(User interface change data)
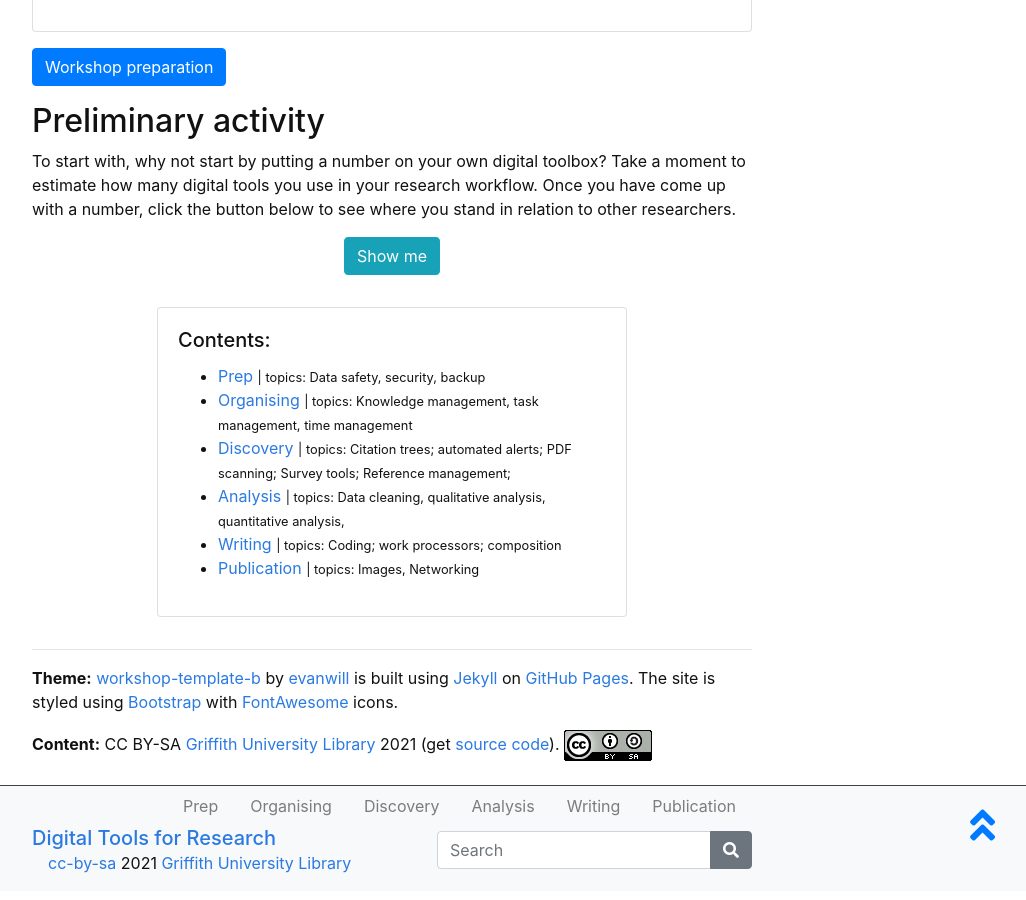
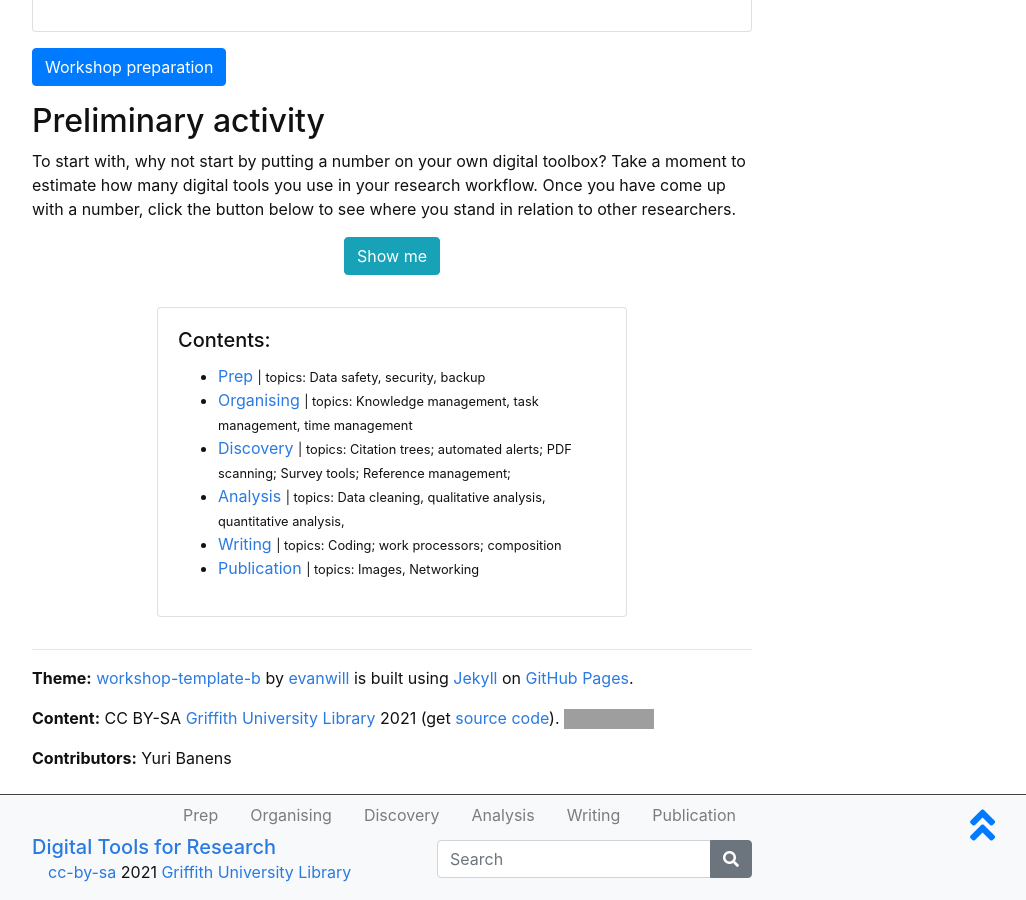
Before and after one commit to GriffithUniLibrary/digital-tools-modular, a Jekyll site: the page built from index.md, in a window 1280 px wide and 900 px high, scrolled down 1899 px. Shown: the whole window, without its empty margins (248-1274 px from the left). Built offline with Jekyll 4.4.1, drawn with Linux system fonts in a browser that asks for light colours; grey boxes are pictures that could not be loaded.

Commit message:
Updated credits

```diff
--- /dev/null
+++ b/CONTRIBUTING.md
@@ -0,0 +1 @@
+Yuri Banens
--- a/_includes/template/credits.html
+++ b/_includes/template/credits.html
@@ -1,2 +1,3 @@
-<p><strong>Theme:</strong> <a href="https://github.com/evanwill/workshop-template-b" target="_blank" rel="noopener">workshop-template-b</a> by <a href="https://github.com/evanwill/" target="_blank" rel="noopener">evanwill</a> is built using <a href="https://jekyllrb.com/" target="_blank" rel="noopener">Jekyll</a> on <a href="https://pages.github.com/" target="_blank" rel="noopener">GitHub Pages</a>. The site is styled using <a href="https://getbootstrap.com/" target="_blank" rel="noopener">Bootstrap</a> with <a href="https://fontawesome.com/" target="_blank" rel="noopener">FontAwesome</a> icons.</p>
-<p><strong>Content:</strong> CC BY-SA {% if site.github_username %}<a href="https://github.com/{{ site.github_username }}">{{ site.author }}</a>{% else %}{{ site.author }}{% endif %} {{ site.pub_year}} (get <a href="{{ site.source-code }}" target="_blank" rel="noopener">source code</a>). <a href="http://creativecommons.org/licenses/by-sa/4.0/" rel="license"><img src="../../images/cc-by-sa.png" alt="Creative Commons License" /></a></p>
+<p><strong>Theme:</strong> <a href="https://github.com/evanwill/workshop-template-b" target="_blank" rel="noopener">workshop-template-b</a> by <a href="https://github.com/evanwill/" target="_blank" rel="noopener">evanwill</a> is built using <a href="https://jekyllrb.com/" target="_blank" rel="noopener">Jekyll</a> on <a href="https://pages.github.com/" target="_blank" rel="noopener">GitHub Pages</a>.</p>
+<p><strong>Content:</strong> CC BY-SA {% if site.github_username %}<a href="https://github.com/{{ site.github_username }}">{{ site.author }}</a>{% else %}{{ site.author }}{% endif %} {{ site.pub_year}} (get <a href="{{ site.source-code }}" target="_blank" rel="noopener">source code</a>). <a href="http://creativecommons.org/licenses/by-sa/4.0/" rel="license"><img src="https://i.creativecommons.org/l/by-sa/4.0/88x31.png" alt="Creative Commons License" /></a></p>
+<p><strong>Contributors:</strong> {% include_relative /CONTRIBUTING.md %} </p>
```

**PROBLEM DETAILS**.
Every entry above should be given again exactly, with no images included.

**WORKED SOLUTION**.
Before and after one commit to GriffithUniLibrary/digital-tools-modular, a Jekyll site: the page built from index.md, in a window 1280 px wide and 900 px high, scrolled down 1899 px. Shown: the whole window, without its empty margins (248-1274 px from the left). Built offline with Jekyll 4.4.1, drawn with Linux system fonts in a browser that asks for light colours; grey boxes are pictures that could not be loaded.

Commit message:
Updated credits

```diff
--- /dev/null
+++ b/CONTRIBUTING.md
@@ -0,0 +1 @@
+Yuri Banens
--- a/_includes/template/credits.html
+++ b/_includes/template/credits.html
@@ -1,2 +1,3 @@
-<p><strong>Theme:</strong> <a href="https://github.com/evanwill/workshop-template-b" target="_blank" rel="noopener">workshop-template-b</a> by <a href="https://github.com/evanwill/" target="_blank" rel="noopener">evanwill</a> is built using <a href="https://jekyllrb.com/" target="_blank" rel="noopener">Jekyll</a> on <a href="https://pages.github.com/" target="_blank" rel="noopener">GitHub Pages</a>. The site is styled using <a href="https://getbootstrap.com/" target="_blank" rel="noopener">Bootstrap</a> with <a href="https://fontawesome.com/" target="_blank" rel="noopener">FontAwesome</a> icons.</p>
-<p><strong>Content:</strong> CC BY-SA {% if site.github_username %}<a href="https://github.com/{{ site.github_username }}">{{ site.author }}</a>{% else %}{{ site.author }}{% endif %} {{ site.pub_year}} (get <a href="{{ site.source-code }}" target="_blank" rel="noopener">source code</a>). <a href="http://creativecommons.org/licenses/by-sa/4.0/" rel="license"><img src="../../images/cc-by-sa.png" alt="Creative Commons License" /></a></p>
+<p><strong>Theme:</strong> <a href="https://github.com/evanwill/workshop-template-b" target="_blank" rel="noopener">workshop-template-b</a> by <a href="https://github.com/evanwill/" target="_blank" rel="noopener">evanwill</a> is built using <a href="https://jekyllrb.com/" target="_blank" rel="noopener">Jekyll</a> on <a href="https://pages.github.com/" target="_blank" rel="noopener">GitHub Pages</a>.</p>
+<p><strong>Content:</strong> CC BY-SA {% if site.github_username %}<a href="https://github.com/{{ site.github_username }}">{{ site.author }}</a>{% else %}{{ site.author }}{% endif %} {{ site.pub_year}} (get <a href="{{ site.source-code }}" target="_blank" rel="noopener">source code</a>). <a href="http://creativecommons.org/licenses/by-sa/4.0/" rel="license"><img src="https://i.creativecommons.org/l/by-sa/4.0/88x31.png" alt="Creative Commons License" /></a></p>
+<p><strong>Contributors:</strong> {% include_relative /CONTRIBUTING.md %} </p>
```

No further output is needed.